What you need to do.
Would you please write out each of the entries below exactly, omitting pictures?

Itemized modification records.

*** Begin section ***

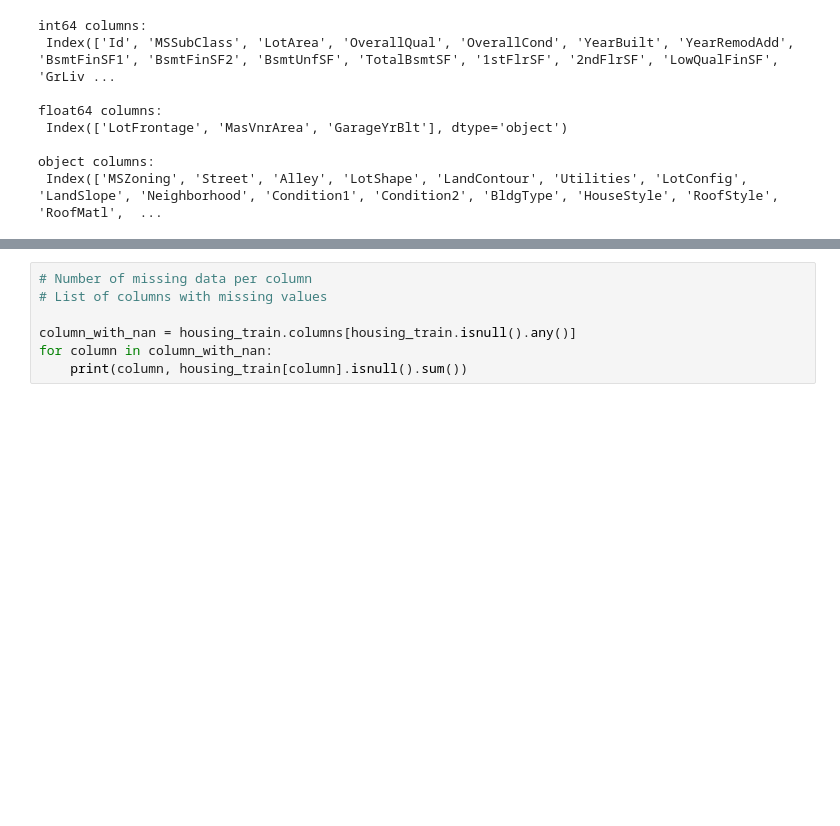
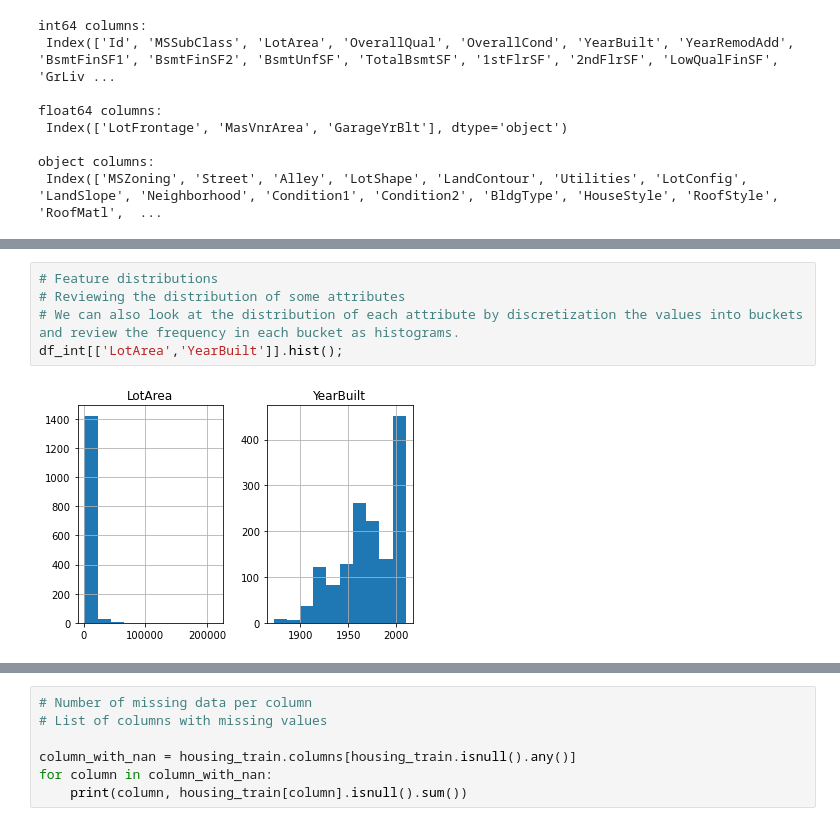
Before and after one commit to samantoz/bu_dsc, a Jupyter notebook: notebooks/DSC630/project_v1.ipynb, the cells around one changed output, grey strips where cells are left out. Drawn from its saved outputs; the diff is of its cells as text; blank space fills up the shorter version.

```diff
--- a/notebooks/DSC630/project_v1.ipynb
+++ b/notebooks/DSC630/project_v1.ipynb
@@ -106 +178,8 @@ Number of integer columns:  35
+# %%
+# Feature distributions
+# Reviewing the distribution of some attributes
+# We can also look at the distribution of each attribute by discretization the values into buckets and review the frequency in each bucket as histograms.
+df_int[['LotArea','YearBuilt']].hist();
+# %% [output]
+[figure, added]
 # %%
```
Also changed, not shown: parts of 15 cells of this notebook, 1 other file.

*** End section ***

Expected answer.
Before and after one commit to samantoz/bu_dsc, a Jupyter notebook: notebooks/DSC630/project_v1.ipynb, the cells around one changed output, grey strips where cells are left out. Drawn from its saved outputs; the diff is of its cells as text; blank space fills up the shorter version.

```diff
--- a/notebooks/DSC630/project_v1.ipynb
+++ b/notebooks/DSC630/project_v1.ipynb
@@ -106 +178,8 @@ Number of integer columns:  35
+# %%
+# Feature distributions
+# Reviewing the distribution of some attributes
+# We can also look at the distribution of each attribute by discretization the values into buckets and review the frequency in each bucket as histograms.
+df_int[['LotArea','YearBuilt']].hist();
+# %% [output]
+[figure, added]
 # %%
```
Also changed, not shown: parts of 15 cells of this notebook, 1 other file.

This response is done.